### The task
Character for character, give back every line below.

── Record set

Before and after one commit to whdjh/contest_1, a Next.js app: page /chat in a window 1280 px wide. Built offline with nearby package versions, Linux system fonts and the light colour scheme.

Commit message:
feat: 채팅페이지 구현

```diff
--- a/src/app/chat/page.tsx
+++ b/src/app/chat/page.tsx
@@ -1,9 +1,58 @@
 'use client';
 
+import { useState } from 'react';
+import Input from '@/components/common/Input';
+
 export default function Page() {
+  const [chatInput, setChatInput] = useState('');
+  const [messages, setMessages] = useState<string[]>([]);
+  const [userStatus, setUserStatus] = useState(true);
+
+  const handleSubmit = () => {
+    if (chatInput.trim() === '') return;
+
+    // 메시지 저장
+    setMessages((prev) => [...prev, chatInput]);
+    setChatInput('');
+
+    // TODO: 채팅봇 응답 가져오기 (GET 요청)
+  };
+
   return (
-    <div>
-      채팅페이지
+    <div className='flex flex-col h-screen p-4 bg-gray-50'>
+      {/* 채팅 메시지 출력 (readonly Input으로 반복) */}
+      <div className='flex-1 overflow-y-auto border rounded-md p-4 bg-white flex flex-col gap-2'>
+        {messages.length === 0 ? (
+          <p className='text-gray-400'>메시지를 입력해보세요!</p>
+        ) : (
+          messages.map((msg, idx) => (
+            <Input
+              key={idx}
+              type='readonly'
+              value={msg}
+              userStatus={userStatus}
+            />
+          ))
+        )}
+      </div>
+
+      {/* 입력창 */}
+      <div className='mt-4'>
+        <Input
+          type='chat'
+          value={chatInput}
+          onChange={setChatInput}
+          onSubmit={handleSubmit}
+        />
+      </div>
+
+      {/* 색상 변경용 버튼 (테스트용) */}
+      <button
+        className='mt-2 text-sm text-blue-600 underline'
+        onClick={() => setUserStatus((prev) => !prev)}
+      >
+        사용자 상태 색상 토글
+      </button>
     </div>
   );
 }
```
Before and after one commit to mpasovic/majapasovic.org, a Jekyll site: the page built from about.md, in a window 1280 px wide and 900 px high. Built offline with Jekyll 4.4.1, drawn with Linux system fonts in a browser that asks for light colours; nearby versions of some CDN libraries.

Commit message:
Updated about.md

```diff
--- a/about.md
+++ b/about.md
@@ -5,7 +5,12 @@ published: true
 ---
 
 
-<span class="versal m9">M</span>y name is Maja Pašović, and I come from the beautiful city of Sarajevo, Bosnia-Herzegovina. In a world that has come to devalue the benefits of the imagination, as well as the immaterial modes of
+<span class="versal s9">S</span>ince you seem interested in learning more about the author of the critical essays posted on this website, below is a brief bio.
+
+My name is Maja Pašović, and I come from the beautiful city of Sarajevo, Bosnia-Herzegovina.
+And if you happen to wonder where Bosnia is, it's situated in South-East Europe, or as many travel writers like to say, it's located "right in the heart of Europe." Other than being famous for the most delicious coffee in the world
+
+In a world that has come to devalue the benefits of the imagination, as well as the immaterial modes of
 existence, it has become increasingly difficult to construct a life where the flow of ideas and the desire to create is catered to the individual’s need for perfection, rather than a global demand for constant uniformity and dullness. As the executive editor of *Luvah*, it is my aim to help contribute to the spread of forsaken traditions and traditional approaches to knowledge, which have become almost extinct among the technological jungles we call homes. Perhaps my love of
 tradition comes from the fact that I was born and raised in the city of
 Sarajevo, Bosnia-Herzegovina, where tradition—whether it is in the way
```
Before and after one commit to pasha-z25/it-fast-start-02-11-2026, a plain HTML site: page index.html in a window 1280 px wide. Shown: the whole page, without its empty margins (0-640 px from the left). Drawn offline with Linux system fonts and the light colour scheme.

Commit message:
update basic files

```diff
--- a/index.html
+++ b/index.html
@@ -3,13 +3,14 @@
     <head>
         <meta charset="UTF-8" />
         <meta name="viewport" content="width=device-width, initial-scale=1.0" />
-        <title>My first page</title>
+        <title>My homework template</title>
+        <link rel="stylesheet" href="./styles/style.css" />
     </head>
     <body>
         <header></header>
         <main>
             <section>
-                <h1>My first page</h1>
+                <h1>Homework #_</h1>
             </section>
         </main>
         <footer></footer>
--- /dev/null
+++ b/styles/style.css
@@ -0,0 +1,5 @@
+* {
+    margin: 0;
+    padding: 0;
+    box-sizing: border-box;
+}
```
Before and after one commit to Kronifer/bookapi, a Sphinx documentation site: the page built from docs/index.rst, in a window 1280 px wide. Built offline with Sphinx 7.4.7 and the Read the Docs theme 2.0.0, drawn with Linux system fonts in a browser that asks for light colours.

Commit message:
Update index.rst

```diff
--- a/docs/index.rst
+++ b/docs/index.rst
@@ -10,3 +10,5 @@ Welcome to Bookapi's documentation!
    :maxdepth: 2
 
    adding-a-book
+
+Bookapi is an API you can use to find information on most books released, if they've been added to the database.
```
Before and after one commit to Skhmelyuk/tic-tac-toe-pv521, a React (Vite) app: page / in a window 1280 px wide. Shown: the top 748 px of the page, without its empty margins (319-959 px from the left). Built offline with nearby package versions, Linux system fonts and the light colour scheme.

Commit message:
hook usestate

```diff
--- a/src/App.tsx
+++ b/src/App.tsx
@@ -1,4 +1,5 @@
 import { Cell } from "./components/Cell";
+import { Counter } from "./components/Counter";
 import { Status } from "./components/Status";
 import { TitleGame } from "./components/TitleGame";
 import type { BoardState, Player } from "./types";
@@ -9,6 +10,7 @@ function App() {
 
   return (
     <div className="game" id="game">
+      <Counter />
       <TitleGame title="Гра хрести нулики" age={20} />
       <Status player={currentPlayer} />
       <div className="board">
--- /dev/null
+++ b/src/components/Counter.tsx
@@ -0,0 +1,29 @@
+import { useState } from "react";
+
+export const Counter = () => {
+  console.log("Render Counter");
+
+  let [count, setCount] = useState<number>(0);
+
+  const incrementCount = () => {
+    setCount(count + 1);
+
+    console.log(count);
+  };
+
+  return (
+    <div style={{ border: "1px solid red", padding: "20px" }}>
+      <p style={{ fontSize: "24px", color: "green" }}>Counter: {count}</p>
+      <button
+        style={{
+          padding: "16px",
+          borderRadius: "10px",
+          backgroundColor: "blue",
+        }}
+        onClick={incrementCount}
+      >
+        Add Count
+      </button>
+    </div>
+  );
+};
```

────

### Result of the exercise
Before and after one commit to whdjh/contest_1, a Next.js app: page /chat in a window 1280 px wide. Built offline with nearby package versions, Linux system fonts and the light colour scheme.

Commit message:
feat: 채팅페이지 구현

```diff
--- a/src/app/chat/page.tsx
+++ b/src/app/chat/page.tsx
@@ -1,9 +1,58 @@
 'use client';
 
+import { useState } from 'react';
+import Input from '@/components/common/Input';
+
 export default function Page() {
+  const [chatInput, setChatInput] = useState('');
+  const [messages, setMessages] = useState<string[]>([]);
+  const [userStatus, setUserStatus] = useState(true);
+
+  const handleSubmit = () => {
+    if (chatInput.trim() === '') return;
+
+    // 메시지 저장
+    setMessages((prev) => [...prev, chatInput]);
+    setChatInput('');
+
+    // TODO: 채팅봇 응답 가져오기 (GET 요청)
+  };
+
   return (
-    <div>
-      채팅페이지
+    <div className='flex flex-col h-screen p-4 bg-gray-50'>
+      {/* 채팅 메시지 출력 (readonly Input으로 반복) */}
+      <div className='flex-1 overflow-y-auto border rounded-md p-4 bg-white flex flex-col gap-2'>
+        {messages.length === 0 ? (
+          <p className='text-gray-400'>메시지를 입력해보세요!</p>
+        ) : (
+          messages.map((msg, idx) => (
+            <Input
+              key={idx}
+              type='readonly'
+              value={msg}
+              userStatus={userStatus}
+            />
+          ))
+        )}
+      </div>
+
+      {/* 입력창 */}
+      <div className='mt-4'>
+        <Input
+          type='chat'
+          value={chatInput}
+          onChange={setChatInput}
+          onSubmit={handleSubmit}
+        />
+      </div>
+
+      {/* 색상 변경용 버튼 (테스트용) */}
+      <button
+        className='mt-2 text-sm text-blue-600 underline'
+        onClick={() => setUserStatus((prev) => !prev)}
+      >
+        사용자 상태 색상 토글
+      </button>
     </div>
   );
 }
```
Before and after one commit to mpasovic/majapasovic.org, a Jekyll site: the page built from about.md, in a window 1280 px wide and 900 px high. Built offline with Jekyll 4.4.1, drawn with Linux system fonts in a browser that asks for light colours; nearby versions of some CDN libraries.

Commit message:
Updated about.md

```diff
--- a/about.md
+++ b/about.md
@@ -5,7 +5,12 @@ published: true
 ---
 
 
-<span class="versal m9">M</span>y name is Maja Pašović, and I come from the beautiful city of Sarajevo, Bosnia-Herzegovina. In a world that has come to devalue the benefits of the imagination, as well as the immaterial modes of
+<span class="versal s9">S</span>ince you seem interested in learning more about the author of the critical essays posted on this website, below is a brief bio.
+
+My name is Maja Pašović, and I come from the beautiful city of Sarajevo, Bosnia-Herzegovina.
+And if you happen to wonder where Bosnia is, it's situated in South-East Europe, or as many travel writers like to say, it's located "right in the heart of Europe." Other than being famous for the most delicious coffee in the world
+
+In a world that has come to devalue the benefits of the imagination, as well as the immaterial modes of
 existence, it has become increasingly difficult to construct a life where the flow of ideas and the desire to create is catered to the individual’s need for perfection, rather than a global demand for constant uniformity and dullness. As the executive editor of *Luvah*, it is my aim to help contribute to the spread of forsaken traditions and traditional approaches to knowledge, which have become almost extinct among the technological jungles we call homes. Perhaps my love of
 tradition comes from the fact that I was born and raised in the city of
 Sarajevo, Bosnia-Herzegovina, where tradition—whether it is in the way
```
Before and after one commit to pasha-z25/it-fast-start-02-11-2026, a plain HTML site: page index.html in a window 1280 px wide. Shown: the whole page, without its empty margins (0-640 px from the left). Drawn offline with Linux system fonts and the light colour scheme.

Commit message:
update basic files

```diff
--- a/index.html
+++ b/index.html
@@ -3,13 +3,14 @@
     <head>
         <meta charset="UTF-8" />
         <meta name="viewport" content="width=device-width, initial-scale=1.0" />
-        <title>My first page</title>
+        <title>My homework template</title>
+        <link rel="stylesheet" href="./styles/style.css" />
     </head>
     <body>
         <header></header>
         <main>
             <section>
-                <h1>My first page</h1>
+                <h1>Homework #_</h1>
             </section>
         </main>
         <footer></footer>
--- /dev/null
+++ b/styles/style.css
@@ -0,0 +1,5 @@
+* {
+    margin: 0;
+    padding: 0;
+    box-sizing: border-box;
+}
```
Before and after one commit to Kronifer/bookapi, a Sphinx documentation site: the page built from docs/index.rst, in a window 1280 px wide. Built offline with Sphinx 7.4.7 and the Read the Docs theme 2.0.0, drawn with Linux system fonts in a browser that asks for light colours.

Commit message:
Update index.rst

```diff
--- a/docs/index.rst
+++ b/docs/index.rst
@@ -10,3 +10,5 @@ Welcome to Bookapi's documentation!
    :maxdepth: 2
 
    adding-a-book
+
+Bookapi is an API you can use to find information on most books released, if they've been added to the database.
```
Before and after one commit to Skhmelyuk/tic-tac-toe-pv521, a React (Vite) app: page / in a window 1280 px wide. Shown: the top 748 px of the page, without its empty margins (319-959 px from the left). Built offline with nearby package versions, Linux system fonts and the light colour scheme.

Commit message:
hook usestate

```diff
--- a/src/App.tsx
+++ b/src/App.tsx
@@ -1,4 +1,5 @@
 import { Cell } from "./components/Cell";
+import { Counter } from "./components/Counter";
 import { Status } from "./components/Status";
 import { TitleGame } from "./components/TitleGame";
 import type { BoardState, Player } from "./types";
@@ -9,6 +10,7 @@ function App() {
 
   return (
     <div className="game" id="game">
+      <Counter />
       <TitleGame title="Гра хрести нулики" age={20} />
       <Status player={currentPlayer} />
       <div className="board">
--- /dev/null
+++ b/src/components/Counter.tsx
@@ -0,0 +1,29 @@
+import { useState } from "react";
+
+export const Counter = () => {
+  console.log("Render Counter");
+
+  let [count, setCount] = useState<number>(0);
+
+  const incrementCount = () => {
+    setCount(count + 1);
+
+    console.log(count);
+  };
+
+  return (
+    <div style={{ border: "1px solid red", padding: "20px" }}>
+      <p style={{ fontSize: "24px", color: "green" }}>Counter: {count}</p>
+      <button
+        style={{
+          padding: "16px",
+          borderRadius: "10px",
+          backgroundColor: "blue",
+        }}
+        onClick={incrementCount}
+      >
+        Add Count
+      </button>
+    </div>
+  );
+};
```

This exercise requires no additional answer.